The preparations for Christmas begin here with the commencement of the Advent season. It starts from four Sundays before Christmas Day and continues until December 25. For devout Christians, Advent is a time to keep away from dairy and animal products (like milk, meat, eggs and the like) and indulge themselves in penance and religious reflection.
But the Christmas festivities are actually believed to begin here after St. Lucille's Day, the last holiday of Advent. Gift shops in the country stuff themselves with gifts, apparels and decorative items for the season and these are whisked away by enthusiastic buyers. On Christmas Eve, family members gather to set up Pine trees in their homes and decorate these in a beautiful manner. Other than in individual homes, these are also erected in public spots. These are usually taken down before January 6th, the Day of Epiphany.
On Christmas Eve, families attend the Midnight Mass at local churches along with their friends and family members. Fishes are the main highlight of the Christmas dinner. Fish scales are traditionally under Christmas dinner plates or under the tablecloth with the belief that doing this would usher in wealth to the house. Carrying a fish scale in the wallet all year is also said to ensure that the person will never be short of money.
An ancient tradition still practiced here involves putting a cherry branch in water indoors to bloom. If it blooms on Christmas Day, it is believed to be an omen of good luck, and also a sign that the winter may be short.

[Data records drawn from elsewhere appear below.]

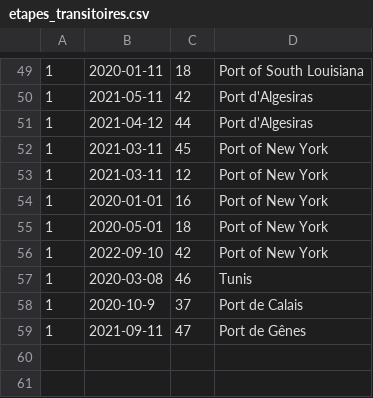
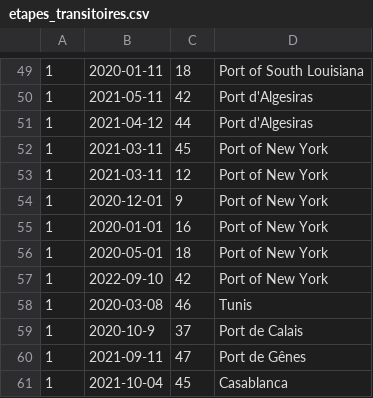
Before and after one commit to sscrane/BasesDeDonn-es, a CSV file: CSV_Fichiers/etapes_transitoires.csv, drawn as a sheet; only a part is shown, gaps mark what is left out.

```diff
--- a/CSV_Fichiers/etapes_transitoires.csv
+++ b/CSV_Fichiers/etapes_transitoires.csv
@@ -53,2 +53,3 @@
 1,2021-03-11,12,Port of New York
+1,2020-12-01,9,Port of New York
 1,2020-01-01,16,Port of New York
@@ -59 +60,2 @@
 1,2021-09-11,47,Port de Gênes
+1,2021-10-04,45,Casablanca
```
Also changed, not shown: CSV_Fichiers/capturer.csv, CSV_Fichiers/navire.csv, 2 other files.
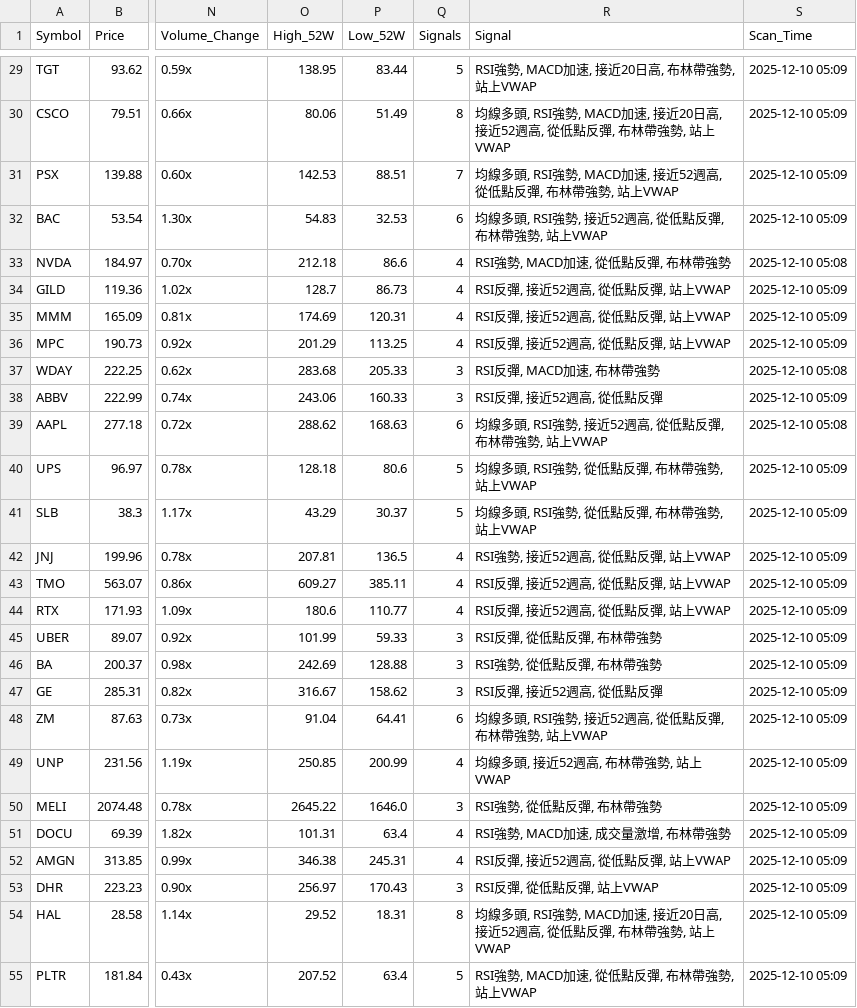
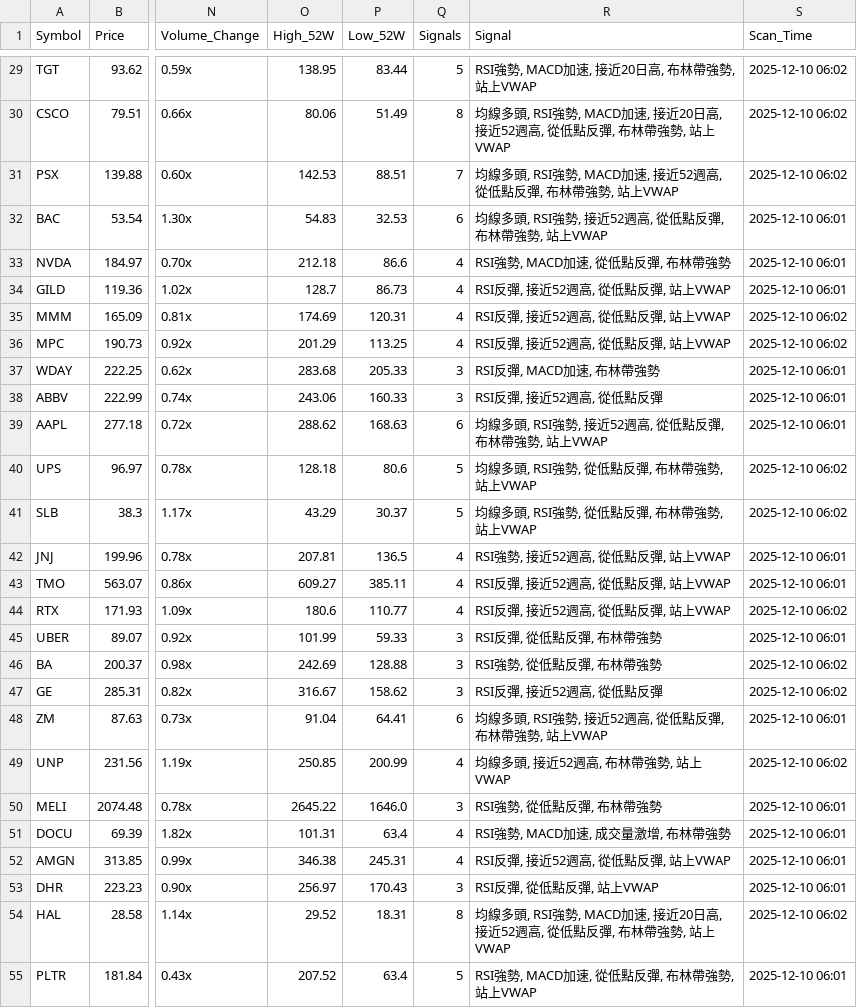
Before and after one commit to cattychan/stock-scanner, a CSV file: stock_data/latest_scan.csv, drawn as a sheet; only a part is shown, gaps mark what is left out; the diff covers the shown part only; the diff names each change by its address in the sheet, - before the commit and + after, or states it on an @@ line.

```diff
--- a/stock_data/latest_scan.csv
+++ b/stock_data/latest_scan.csv
-S29:S31 (Scan_Time): 2025-12-10 05:09
+S29:S31 (Scan_Time): 2025-12-10 06:02
-S32 (Scan_Time): 2025-12-10 05:09
+S32 (Scan_Time): 2025-12-10 06:01
-S33 (Scan_Time): 2025-12-10 05:08
+S33 (Scan_Time): 2025-12-10 06:01
-S34 (Scan_Time): 2025-12-10 05:09
+S34 (Scan_Time): 2025-12-10 06:01
-S35:S36 (Scan_Time): 2025-12-10 05:09
+S35:S36 (Scan_Time): 2025-12-10 06:02
-S37 (Scan_Time): 2025-12-10 05:08
+S37 (Scan_Time): 2025-12-10 06:01
-S38 (Scan_Time): 2025-12-10 05:09
+S38 (Scan_Time): 2025-12-10 06:01
-S39 (Scan_Time): 2025-12-10 05:08
+S39 (Scan_Time): 2025-12-10 06:01
-S40:S41 (Scan_Time): 2025-12-10 05:09
+S40:S41 (Scan_Time): 2025-12-10 06:02
-S42:S43 (Scan_Time): 2025-12-10 05:09
+S42:S43 (Scan_Time): 2025-12-10 06:01
-S44 (Scan_Time): 2025-12-10 05:09
+S44 (Scan_Time): 2025-12-10 06:02
-S45 (Scan_Time): 2025-12-10 05:09
+S45 (Scan_Time): 2025-12-10 06:01
-S46:S47 (Scan_Time): 2025-12-10 05:09
+S46:S47 (Scan_Time): 2025-12-10 06:02
-S48 (Scan_Time): 2025-12-10 05:09
+S48 (Scan_Time): 2025-12-10 06:01
-S49 (Scan_Time): 2025-12-10 05:09
+S49 (Scan_Time): 2025-12-10 06:02
-S50:S53 (Scan_Time): 2025-12-10 05:09
+S50:S53 (Scan_Time): 2025-12-10 06:01
-S54 (Scan_Time): 2025-12-10 05:09
+S54 (Scan_Time): 2025-12-10 06:02
-S55 (Scan_Time): 2025-12-10 05:09
+S55 (Scan_Time): 2025-12-10 06:01
```
Also changed, not shown: 56 edited cells elsewhere in this file, 1 other file.
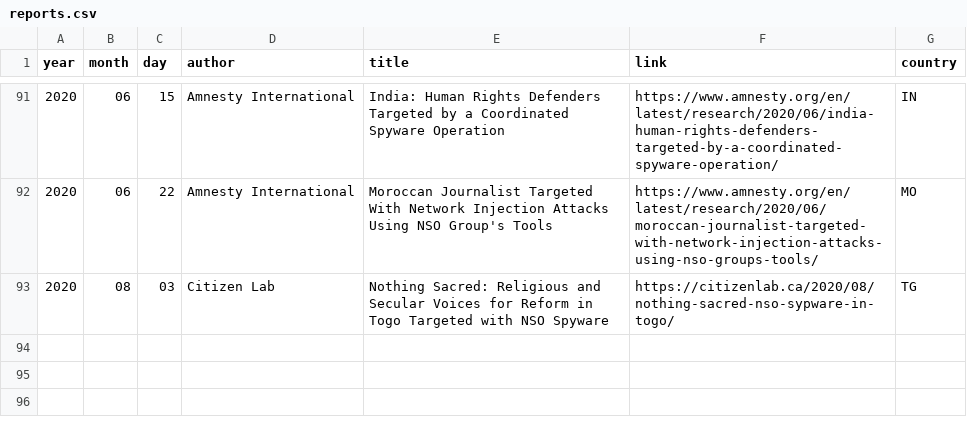
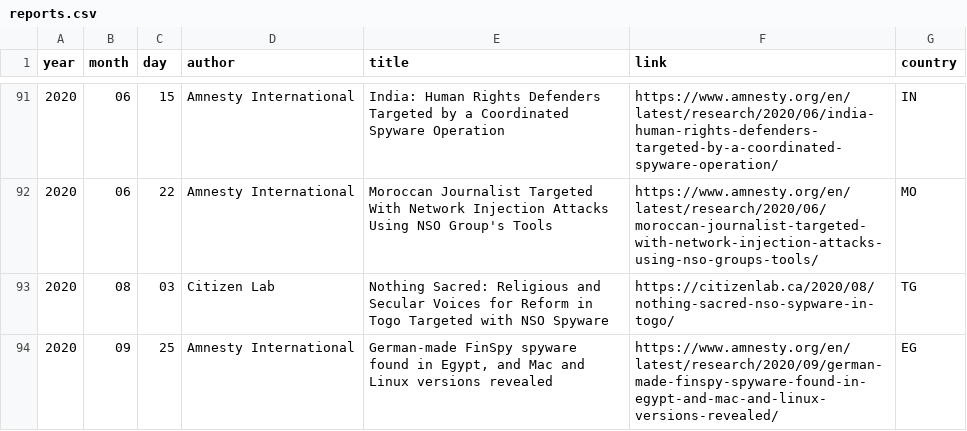
Before and after one commit to botherder/targetedthreats, a CSV file: reports.csv, drawn as a sheet; only a part is shown, gaps mark what is left out; the diff names each change by its address in the sheet, - before the commit and + after, or states it on an @@ line.

Commit message:
Added latest report

```diff
--- a/reports.csv
+++ b/reports.csv
+row 94: 2020 | 09 | 25 | Amnesty International | German-made FinSpy spyware found in Egypt, and Mac and Linux versions revealed | https://www.amnesty.org/en/latest/research/2020/09/german-made-finspy-spyware-found-in-egypt-and-mac-and-linux-versions-revealed/ | EG
```
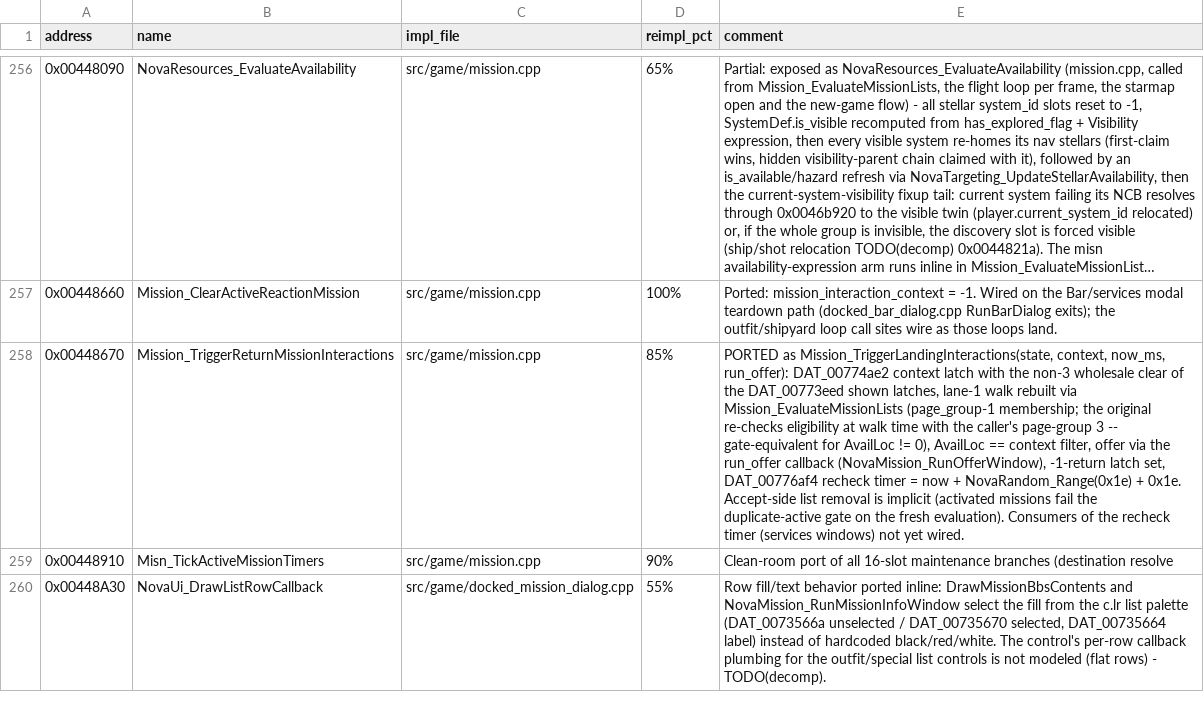
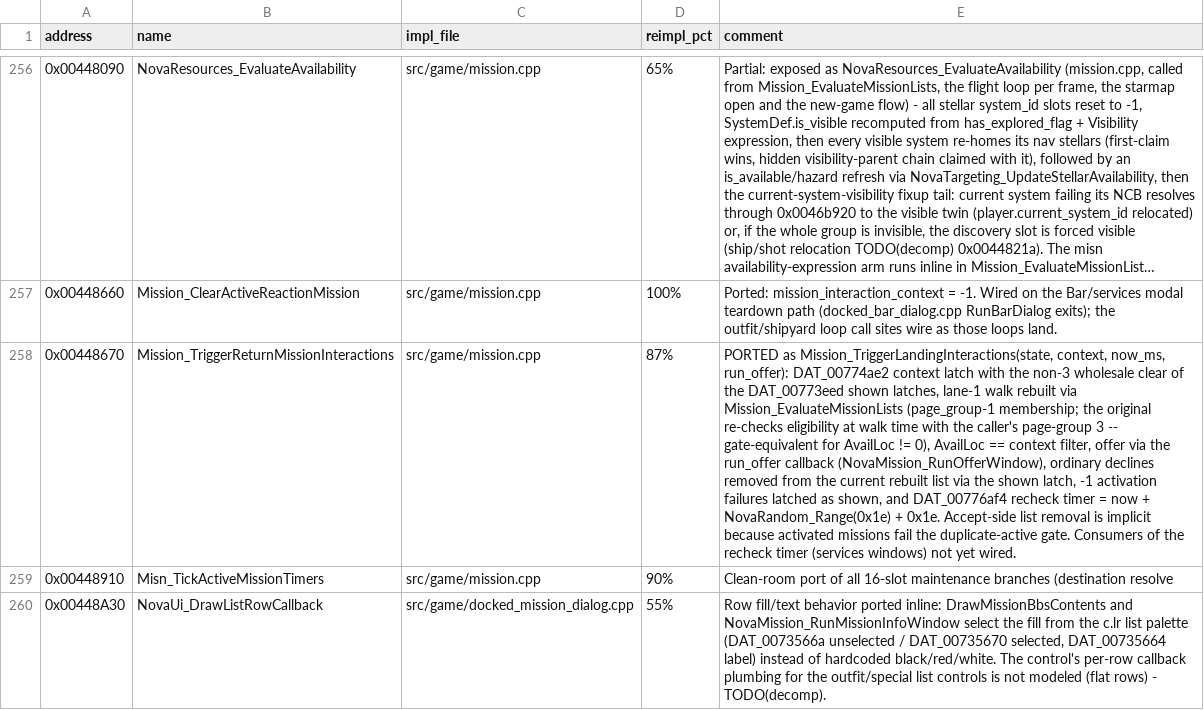
Before and after one commit to wraitii/evnova-decomp, a TSV file: decomp-progress.tsv, drawn as a sheet; only a part is shown, gaps mark what is left out; long unchanged cells end in …; the diff covers the shown part only; the diff names each change by its address in the sheet, - before the commit and + after, or states it on an @@ line.

Commit message:
Close mission interaction and locator gaps

```diff
--- a/decomp-progress.tsv
+++ b/decomp-progress.tsv
-D258 (reimpl_pct): 85%
+D258 (reimpl_pct): 87%
-E258 (comment): …callback (NovaMission_RunOfferWindow), -1-return latch set, DAT_00776af4 recheck timer = now + NovaRandom_Range(0x1e) + 0x1e. Accept-side list removal is implicit (activated missions fail the duplicate-active gate on the fresh evaluation). Consumers of…
+E258 (comment): …callback (NovaMission_RunOfferWindow), ordinary declines removed from the current rebuilt list via the shown latch, -1 activation failures latched as shown, and DAT_00776af4 recheck timer = now + NovaRandom_Range(0x1e) + 0x1e. Accept-side list removal is implicit because activated missions fail the duplicate-active gate. Consumers of…
```
Also changed, not shown: 20 edited cells elsewhere in this file, 11 other files.
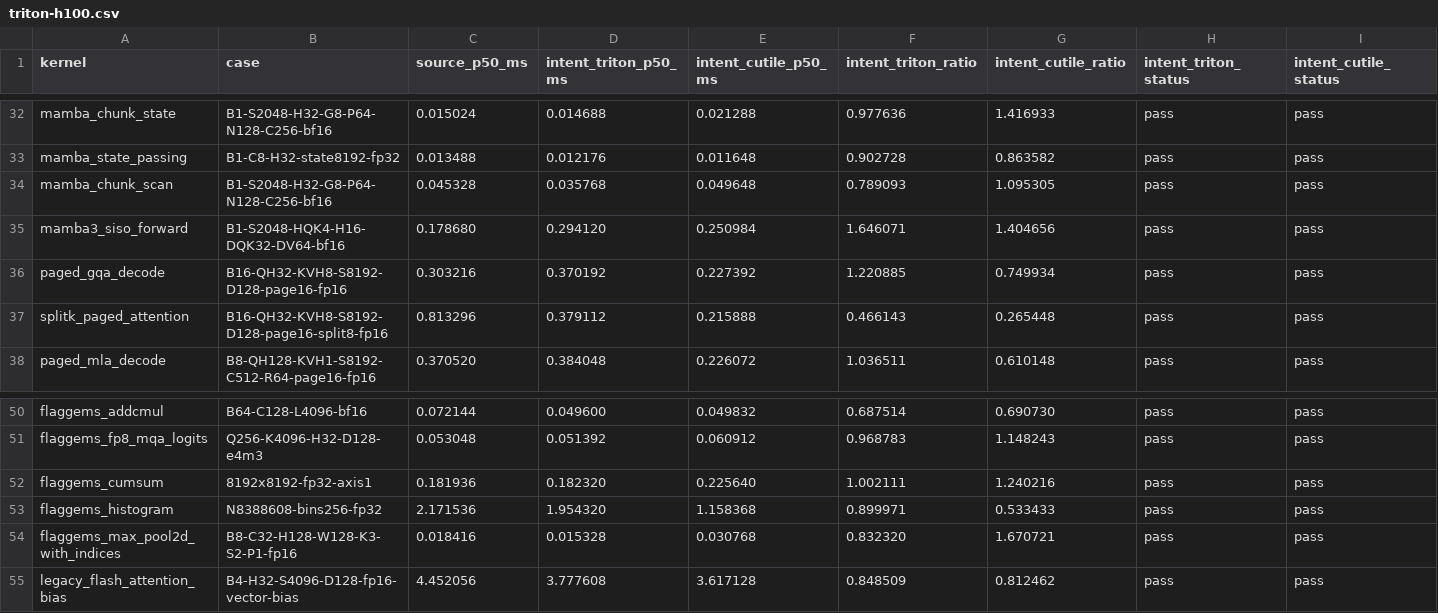
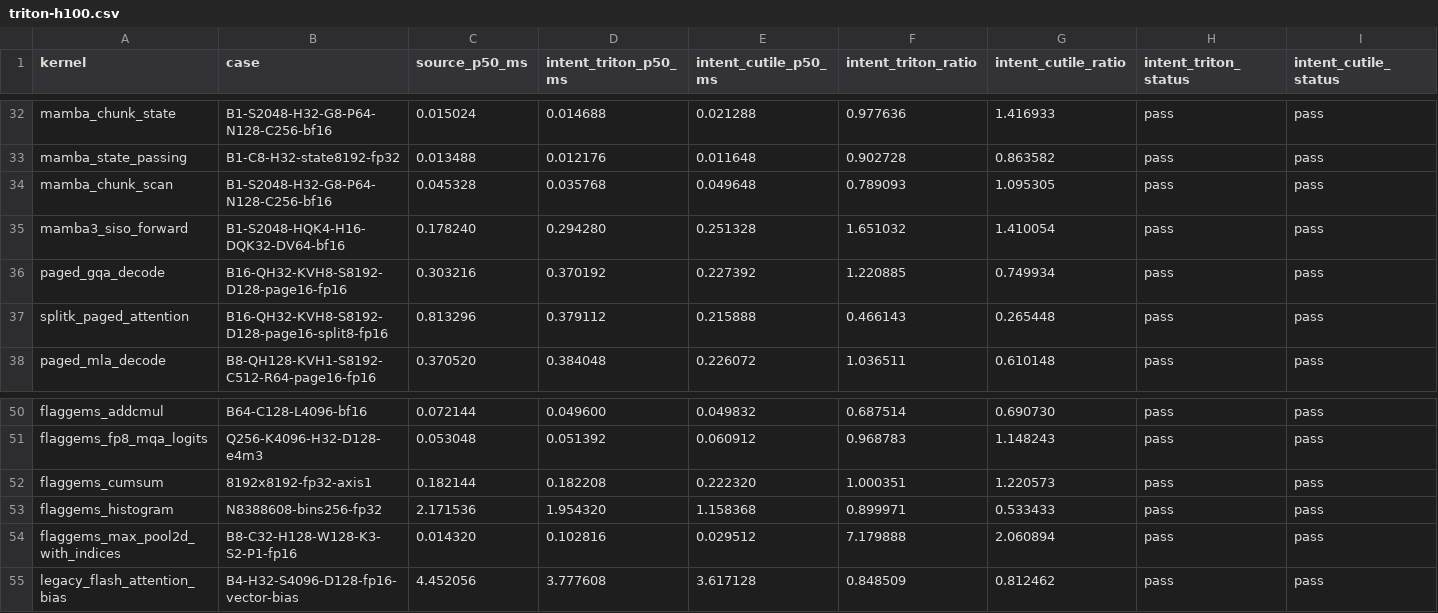
Before and after one commit to zzyu5/Intent, a CSV file: experiments/gpu/results/triton-h100.csv, drawn as a sheet; only a part is shown, gaps mark what is left out; the diff names each change by its address in the sheet, - before the commit and + after, or states it on an @@ line.

```diff
--- a/experiments/gpu/results/triton-h100.csv
+++ b/experiments/gpu/results/triton-h100.csv
-C35 (source_p50_ms): 0.178680
+C35 (source_p50_ms): 0.178240
-D35 (intent_triton_p50_ms): 0.294120
+D35 (intent_triton_p50_ms): 0.294280
-E35 (intent_cutile_p50_ms): 0.250984
+E35 (intent_cutile_p50_ms): 0.251328
-F35 (intent_triton_ratio): 1.646071
+F35 (intent_triton_ratio): 1.651032
-G35 (intent_cutile_ratio): 1.404656
+G35 (intent_cutile_ratio): 1.410054
-C52 (source_p50_ms): 0.181936
+C52 (source_p50_ms): 0.182144
-D52 (intent_triton_p50_ms): 0.182320
+D52 (intent_triton_p50_ms): 0.182208
-E52 (intent_cutile_p50_ms): 0.225640
+E52 (intent_cutile_p50_ms): 0.222320
-F52 (intent_triton_ratio): 1.002111
+F52 (intent_triton_ratio): 1.000351
-G52 (intent_cutile_ratio): 1.240216
+G52 (intent_cutile_ratio): 1.220573
-C54 (source_p50_ms): 0.018416
+C54 (source_p50_ms): 0.014320
-D54 (intent_triton_p50_ms): 0.015328
+D54 (intent_triton_p50_ms): 0.102816
-E54 (intent_cutile_p50_ms): 0.030768
+E54 (intent_cutile_p50_ms): 0.029512
-F54 (intent_triton_ratio): 0.832320
+F54 (intent_triton_ratio): 7.179888
-G54 (intent_cutile_ratio): 1.670721
+G54 (intent_cutile_ratio): 2.060894
```
Also changed, not shown: experiments/agent_tritonbench/results/h100-low.csv, 2 other files.
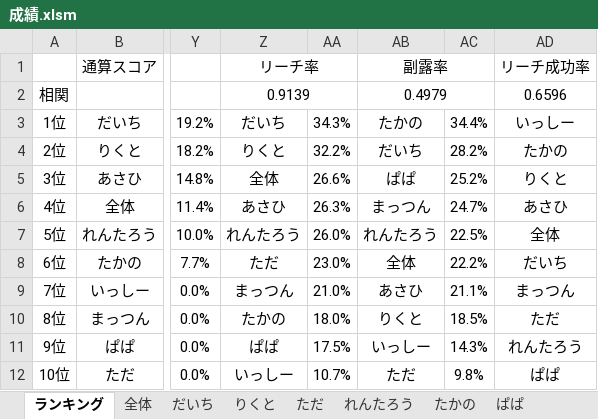
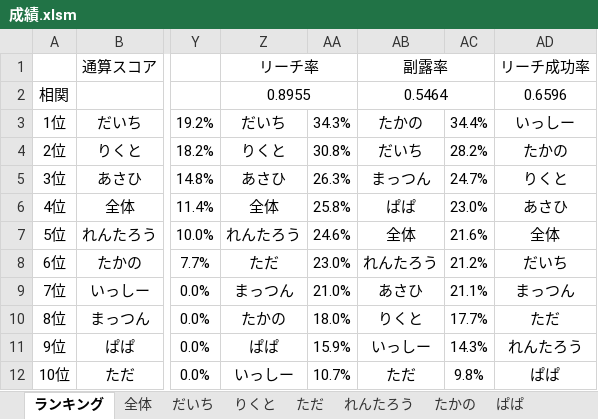
Before and after one commit to daicho/mahjong, an Excel workbook: 麻雀同好会2nd/成績.xlsm, sheet ランキング, drawn as a sheet; only a part is shown, gaps mark what is left out; values as stored, in another font and other column widths than the file's, no borders; charts and pictures not drawn; the diff names each change by its address in the sheet, - before the commit and + after, or states it on an @@ line.

```diff
--- a/麻雀同好会2nd/成績.xlsm (sheet ランキング)
+++ b/麻雀同好会2nd/成績.xlsm (sheet ランキング)
-Z2: 0.9139
+Z2: 0.8955
-AB2: 0.4979
+AB2: 0.5464
-AA4: 32.2%
+AA4: 30.8%
-Z5: 全体
+Z5: あさひ
-AA5: 26.6%
+AA5: 26.3%
-AB5: ぱぱ
+AB5: まっつん
-AC5: 25.2%
+AC5: 24.7%
-Z6: あさひ
+Z6: 全体
-AA6: 26.3%
+AA6: 25.8%
-AB6: まっつん
+AB6: ぱぱ
-AC6: 24.7%
+AC6: 23.0%
-AA7: 26.0%
+AA7: 24.6%
-AB7: れんたろう
+AB7: 全体
-AC7: 22.5%
+AC7: 21.6%
-AB8: 全体
+AB8: れんたろう
-AC8: 22.2%
+AC8: 21.2%
-AC10: 18.5%
+AC10: 17.7%
-AA11: 17.5%
+AA11: 15.9%
```
Also changed, not shown: sheet ぱぱ, sheet れんたろう, sheet りくと, sheet 全体, sheet まっつん, sheet ただ, 4 more sheets, formulas that keep their value, charts or pictures, 40 other files.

In the 19th century, Christmas in Czechoslovakia was more of a secular holiday. But the Second World War and the subsequent Communist regime saw the holiday become even more secular. Being atheists, the Communists tried to do away with the religious connotation of the occassion. But they failed to replace Baby Jesus, who is believed to be the bringer of presents to the children here, with Grandfather Frost. They were also unsuccesful in moving the celebration of Christmas Eve to New Year's Eve.